Determine how many lines in the records below contain "attach만", then state that number alone.

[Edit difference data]
★ ★ ★ ★ ★

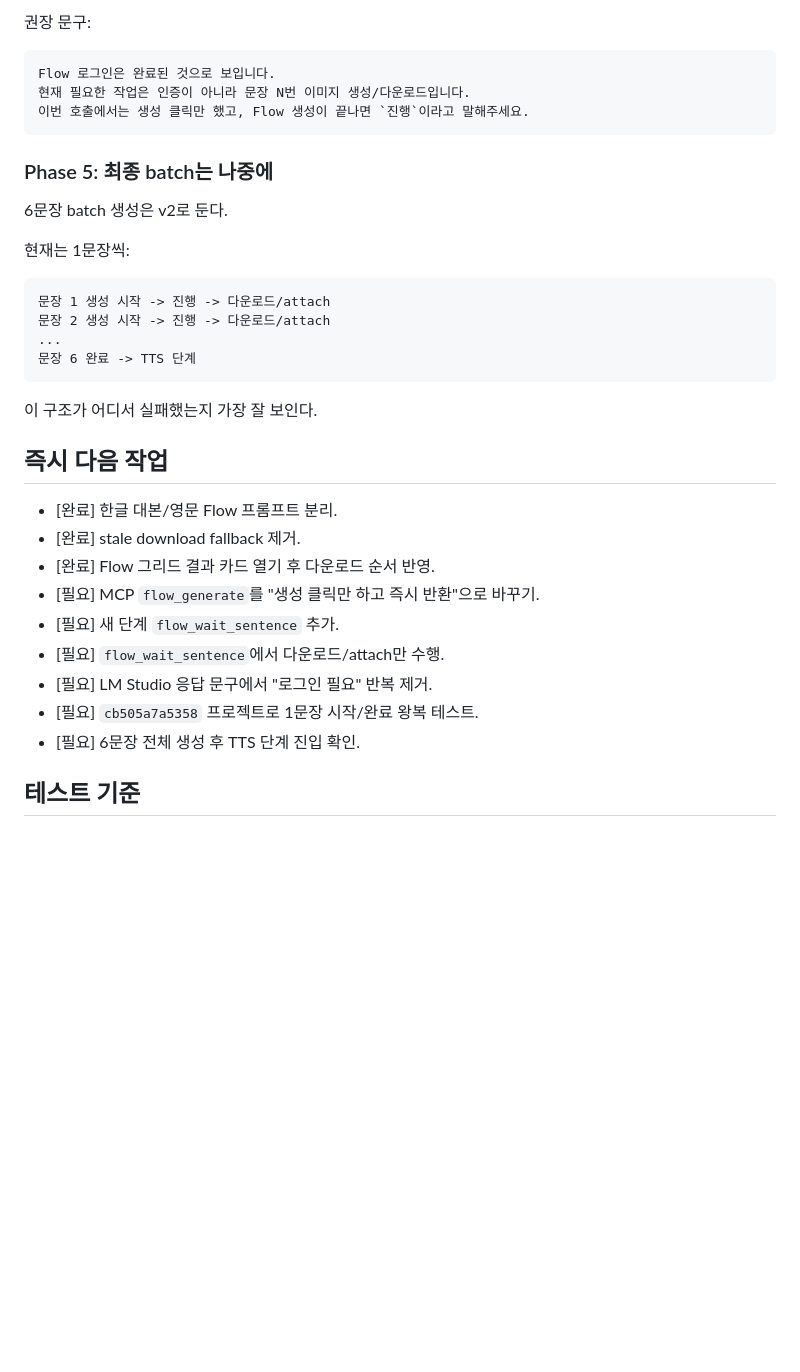
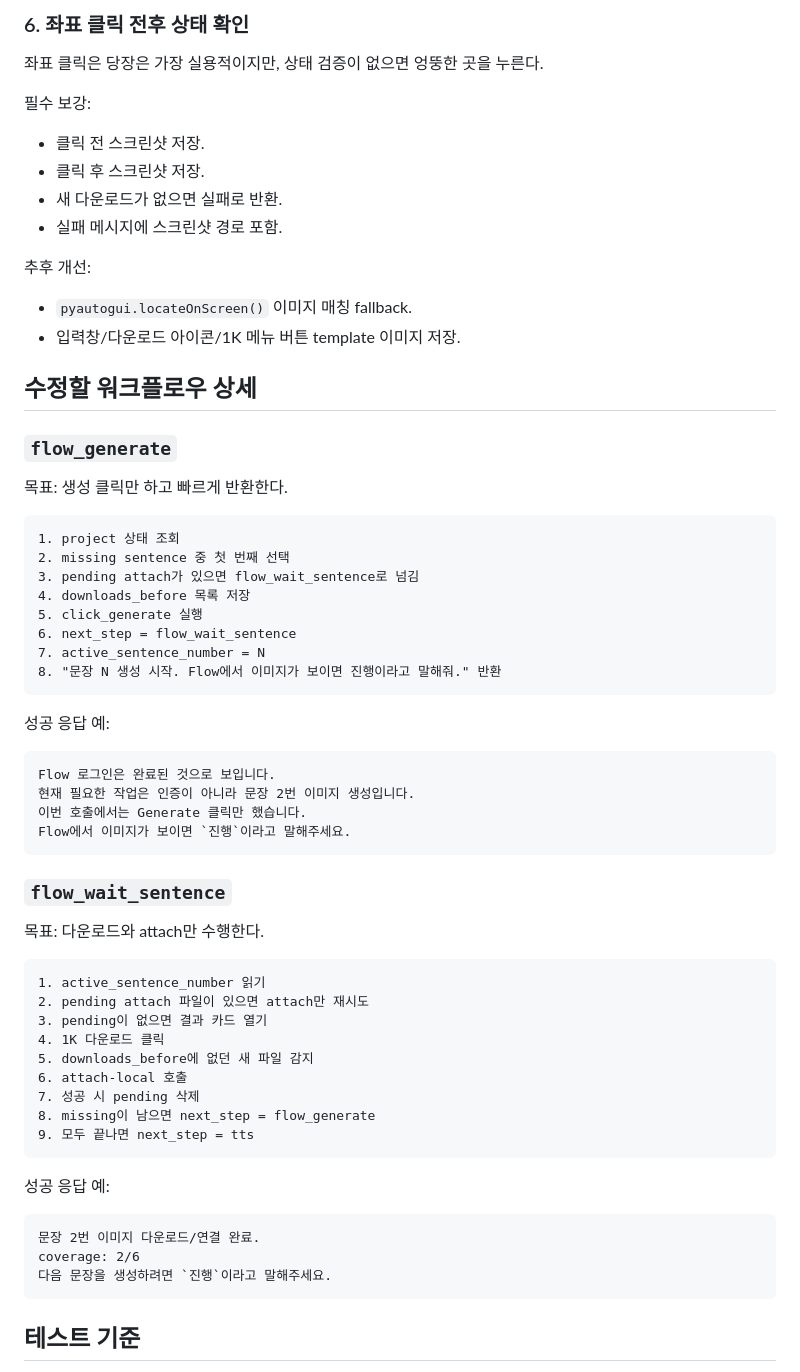
Before and after one commit to alarmpet/newauto, a Markdown page: lmstudio-flow-generation-timeout-recovery-plan.md, the part around one of its changes. GitHub-like rendering; blank space fills up the shorter version.

````diff
--- a/lmstudio-flow-generation-timeout-recovery-plan.md
+++ b/lmstudio-flow-generation-timeout-recovery-plan.md
@@ -131,38 +154,69 @@ Gemma4가 "로그인 필요"라고 반복하지 않게 MCP 응답 문구를 고
 
-권장 문구:
+### 6. 좌표 클릭 전후 상태 확인
+
+좌표 클릭은 당장은 가장 실용적이지만, 상태 검증이 없으면 엉뚱한 곳을 누른다.
+
+필수 보강:
+
+- 클릭 전 스크린샷 저장.
+- 클릭 후 스크린샷 저장.
+- 새 다운로드가 없으면 실패로 반환.
+- 실패 메시지에 스크린샷 경로 포함.
+
+추후 개선:
+
+- `pyautogui.locateOnScreen()` 이미지 매칭 fallback.
+- 입력창/다운로드 아이콘/1K 메뉴 버튼 template 이미지 저장.
+
+## 수정할 워크플로우 상세
+
+### `flow_generate`
+
+목표: 생성 클릭만 하고 빠르게 반환한다.
+
+```text
+1. project 상태 조회
+2. missing sentence 중 첫 번째 선택
+3. pending attach가 있으면 flow_wait_sentence로 넘김
+4. downloads_before 목록 저장
+5. click_generate 실행
+6. next_step = flow_wait_sentence
+7. active_sentence_number = N
+8. "문장 N 생성 시작. Flow에서 이미지가 보이면 진행이라고 말해줘." 반환
+```
+
+성공 응답 예:
 
 ```text
 Flow 로그인은 완료된 것으로 보입니다.
-현재 필요한 작업은 인증이 아니라 문장 N번 이미지 생성/다운로드입니다.
-이번 호출에서는 생성 클릭만 했고, Flow 생성이 끝나면 `진행`이라고 말해주세요.
+현재 필요한 작업은 인증이 아니라 문장 2번 이미지 생성입니다.
+이번 호출에서는 Generate 클릭만 했습니다.
+Flow에서 이미지가 보이면 `진행`이라고 말해주세요.
 ```
 
-### Phase 5: 최종 batch는 나중에
+### `flow_wait_sentence`
 
-6문장 batch 생성은 v2로 둔다.
-
-현재는 1문장씩:
+목표: 다운로드와 attach만 수행한다.
 
 ```text
-문장 1 생성 시작 -> 진행 -> 다운로드/attach
-문장 2 생성 시작 -> 진행 -> 다운로드/attach
-...
-문장 6 완료 -> TTS 단계
+1. active_sentence_number 읽기
+2. pending attach 파일이 있으면 attach만 재시도
+3. pending이 없으면 결과 카드 열기
+4. 1K 다운로드 클릭
+5. downloads_before에 없던 새 파일 감지
+6. attach-local 호출
+7. 성공 시 pending 삭제
+8. missing이 남으면 next_step = flow_generate
+9. 모두 끝나면 next_step = tts
 ```
 
-이 구조가 어디서 실패했는지 가장 잘 보인다.
+성공 응답 예:
 
-## 즉시 다음 작업
-
-- [완료] 한글 대본/영문 Flow 프롬프트 분리.
-- [완료] stale download fallback 제거.
-- [완료] Flow 그리드 결과 카드 열기 후 다운로드 순서 반영.
-- [필요] MCP `flow_generate`를 "생성 클릭만 하고 즉시 반환"으로 바꾸기.
-- [필요] 새 단계 `flow_wait_sentence` 추가.
-- [필요] `flow_wait_sentence`에서 다운로드/attach만 수행.
-- [필요] LM Studio 응답 문구에서 "로그인 필요" 반복 제거.
-- [필요] `cb505a7a5358` 프로젝트로 1문장 시작/완료 왕복 테스트.
-- [필요] 6문장 전체 생성 후 TTS 단계 진입 확인.
+```text
+문장 2번 이미지 다운로드/연결 완료.
+coverage: 2/6
+다음 문장을 생성하려면 `진행`이라고 말해주세요.
+```
 
 ## 테스트 기준
 
````
Also changed, not shown: other parts of lmstudio-flow-generation-timeout-recovery-plan.md (+132 -96 lines), research.md (+12 -0 lines), timeline.md (+2 -0 lines).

★ ★ ★ ★ ★

> Solved problem: 3